_What the task requires_:
This exercise asks for a copy of each line in the records below with the word "char" in it.
####
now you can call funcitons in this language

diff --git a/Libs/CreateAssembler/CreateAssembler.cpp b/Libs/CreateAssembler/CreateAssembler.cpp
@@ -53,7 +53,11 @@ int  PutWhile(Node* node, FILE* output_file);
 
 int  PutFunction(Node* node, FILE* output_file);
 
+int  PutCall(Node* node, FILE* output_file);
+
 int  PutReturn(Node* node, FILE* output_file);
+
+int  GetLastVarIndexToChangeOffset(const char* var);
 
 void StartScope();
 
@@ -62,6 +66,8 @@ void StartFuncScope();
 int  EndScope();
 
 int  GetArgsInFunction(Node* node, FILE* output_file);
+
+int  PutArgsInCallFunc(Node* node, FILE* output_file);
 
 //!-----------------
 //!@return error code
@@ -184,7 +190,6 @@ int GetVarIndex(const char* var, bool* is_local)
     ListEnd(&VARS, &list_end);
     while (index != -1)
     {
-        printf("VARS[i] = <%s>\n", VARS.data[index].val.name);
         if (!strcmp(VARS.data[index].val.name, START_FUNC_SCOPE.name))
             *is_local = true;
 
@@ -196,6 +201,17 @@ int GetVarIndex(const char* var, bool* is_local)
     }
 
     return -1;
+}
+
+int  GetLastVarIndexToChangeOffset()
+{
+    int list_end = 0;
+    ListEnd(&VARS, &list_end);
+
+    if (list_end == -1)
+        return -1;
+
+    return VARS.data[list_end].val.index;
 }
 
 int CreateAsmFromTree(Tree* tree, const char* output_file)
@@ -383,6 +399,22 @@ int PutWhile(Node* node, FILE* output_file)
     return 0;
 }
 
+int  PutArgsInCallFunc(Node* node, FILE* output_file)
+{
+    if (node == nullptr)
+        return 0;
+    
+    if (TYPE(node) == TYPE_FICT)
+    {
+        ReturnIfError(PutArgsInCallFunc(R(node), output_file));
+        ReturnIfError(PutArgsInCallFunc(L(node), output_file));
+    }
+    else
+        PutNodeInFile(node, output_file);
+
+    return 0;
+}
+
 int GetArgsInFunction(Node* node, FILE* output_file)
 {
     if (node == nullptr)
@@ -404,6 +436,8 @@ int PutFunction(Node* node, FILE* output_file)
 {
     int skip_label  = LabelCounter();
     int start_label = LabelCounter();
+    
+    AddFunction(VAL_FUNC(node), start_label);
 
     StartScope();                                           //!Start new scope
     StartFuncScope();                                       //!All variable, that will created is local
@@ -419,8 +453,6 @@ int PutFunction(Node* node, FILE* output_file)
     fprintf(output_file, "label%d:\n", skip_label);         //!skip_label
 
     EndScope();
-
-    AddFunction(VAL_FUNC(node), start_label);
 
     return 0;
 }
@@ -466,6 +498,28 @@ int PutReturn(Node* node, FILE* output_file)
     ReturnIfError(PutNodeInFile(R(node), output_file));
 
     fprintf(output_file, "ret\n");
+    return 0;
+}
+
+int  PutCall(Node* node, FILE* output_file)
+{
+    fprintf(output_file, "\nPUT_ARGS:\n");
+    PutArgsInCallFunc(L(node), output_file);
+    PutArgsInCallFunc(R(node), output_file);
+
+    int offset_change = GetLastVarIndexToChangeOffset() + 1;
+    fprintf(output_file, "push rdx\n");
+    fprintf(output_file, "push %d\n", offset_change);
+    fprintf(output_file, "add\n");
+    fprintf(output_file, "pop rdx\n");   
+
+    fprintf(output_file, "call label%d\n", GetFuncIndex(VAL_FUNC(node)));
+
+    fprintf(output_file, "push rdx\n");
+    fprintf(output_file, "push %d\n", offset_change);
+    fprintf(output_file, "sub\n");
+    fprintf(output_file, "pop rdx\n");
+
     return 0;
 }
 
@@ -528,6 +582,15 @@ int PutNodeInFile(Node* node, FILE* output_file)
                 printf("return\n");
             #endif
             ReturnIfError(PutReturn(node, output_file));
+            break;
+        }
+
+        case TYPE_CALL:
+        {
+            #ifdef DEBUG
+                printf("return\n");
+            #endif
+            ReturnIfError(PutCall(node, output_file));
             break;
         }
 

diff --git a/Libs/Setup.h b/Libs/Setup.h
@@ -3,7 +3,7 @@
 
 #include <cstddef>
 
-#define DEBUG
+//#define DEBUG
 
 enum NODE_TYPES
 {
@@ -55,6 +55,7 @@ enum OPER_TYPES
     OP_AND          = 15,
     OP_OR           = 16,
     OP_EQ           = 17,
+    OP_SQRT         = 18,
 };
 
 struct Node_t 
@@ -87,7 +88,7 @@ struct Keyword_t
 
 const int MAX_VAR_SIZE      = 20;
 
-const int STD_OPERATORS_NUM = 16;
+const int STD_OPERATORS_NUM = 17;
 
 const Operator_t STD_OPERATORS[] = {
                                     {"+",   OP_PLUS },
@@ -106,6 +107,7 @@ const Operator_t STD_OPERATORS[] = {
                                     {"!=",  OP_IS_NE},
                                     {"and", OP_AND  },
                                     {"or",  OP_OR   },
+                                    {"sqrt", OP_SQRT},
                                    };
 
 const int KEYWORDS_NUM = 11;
####
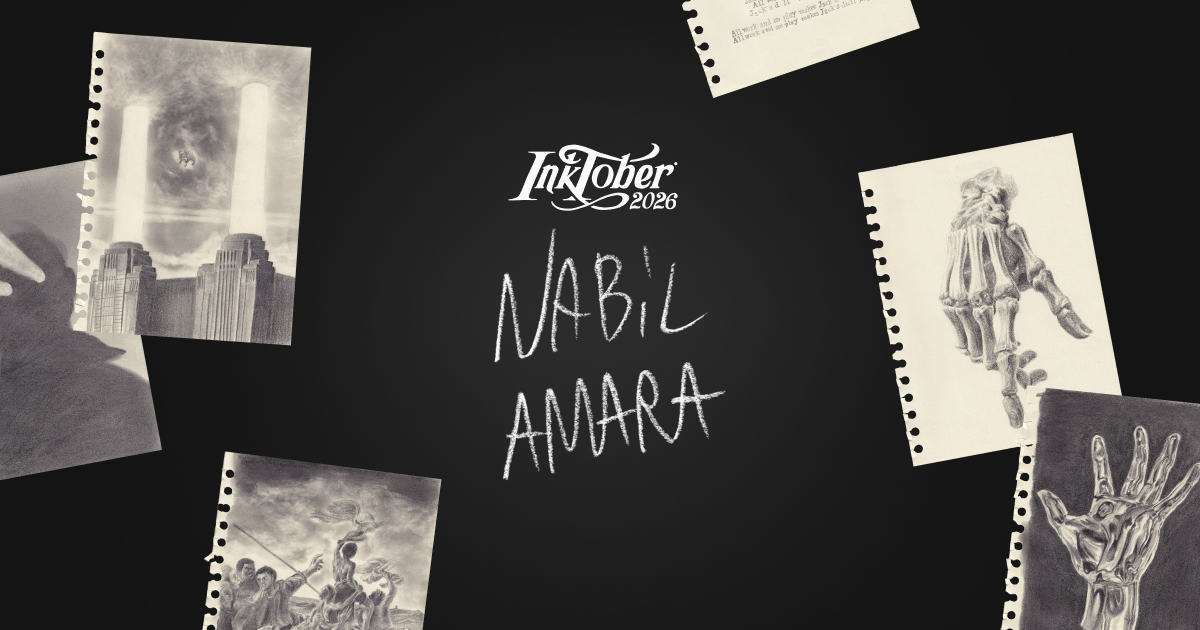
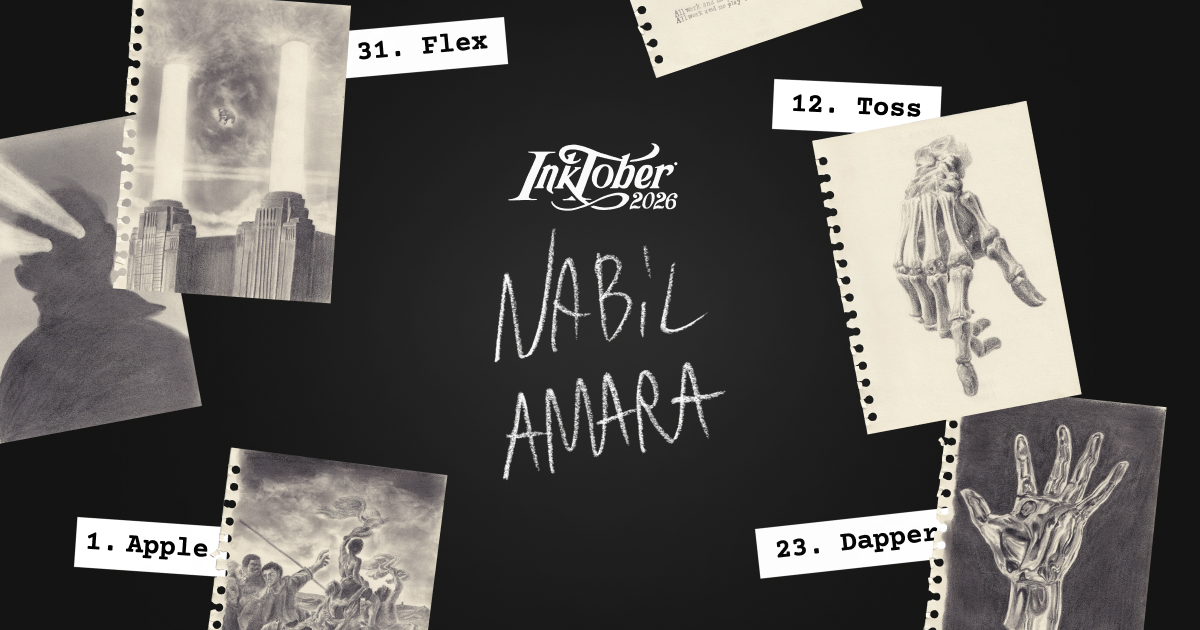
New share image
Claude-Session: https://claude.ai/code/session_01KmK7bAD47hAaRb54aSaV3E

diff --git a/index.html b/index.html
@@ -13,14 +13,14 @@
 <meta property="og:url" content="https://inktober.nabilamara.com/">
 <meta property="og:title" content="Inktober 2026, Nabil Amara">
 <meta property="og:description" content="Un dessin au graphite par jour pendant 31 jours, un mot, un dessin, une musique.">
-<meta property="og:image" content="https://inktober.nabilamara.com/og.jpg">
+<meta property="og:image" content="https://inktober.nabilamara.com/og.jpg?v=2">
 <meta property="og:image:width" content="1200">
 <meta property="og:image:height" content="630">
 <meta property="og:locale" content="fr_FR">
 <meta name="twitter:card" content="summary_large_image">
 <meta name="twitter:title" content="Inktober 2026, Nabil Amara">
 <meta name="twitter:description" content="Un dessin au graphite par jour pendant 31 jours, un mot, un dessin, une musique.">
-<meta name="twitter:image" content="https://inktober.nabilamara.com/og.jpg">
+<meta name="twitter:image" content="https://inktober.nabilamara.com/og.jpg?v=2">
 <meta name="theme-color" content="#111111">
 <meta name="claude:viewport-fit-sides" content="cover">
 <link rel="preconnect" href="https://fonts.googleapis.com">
####
_Written answer_:
+int  GetLastVarIndexToChangeOffset(const char* var);
@@ -184,7 +190,6 @@ int GetVarIndex(const char* var, bool* is_local)
@@ -196,6 +201,17 @@ int GetVarIndex(const char* var, bool* is_local)
 int CreateAsmFromTree(Tree* tree, const char* output_file)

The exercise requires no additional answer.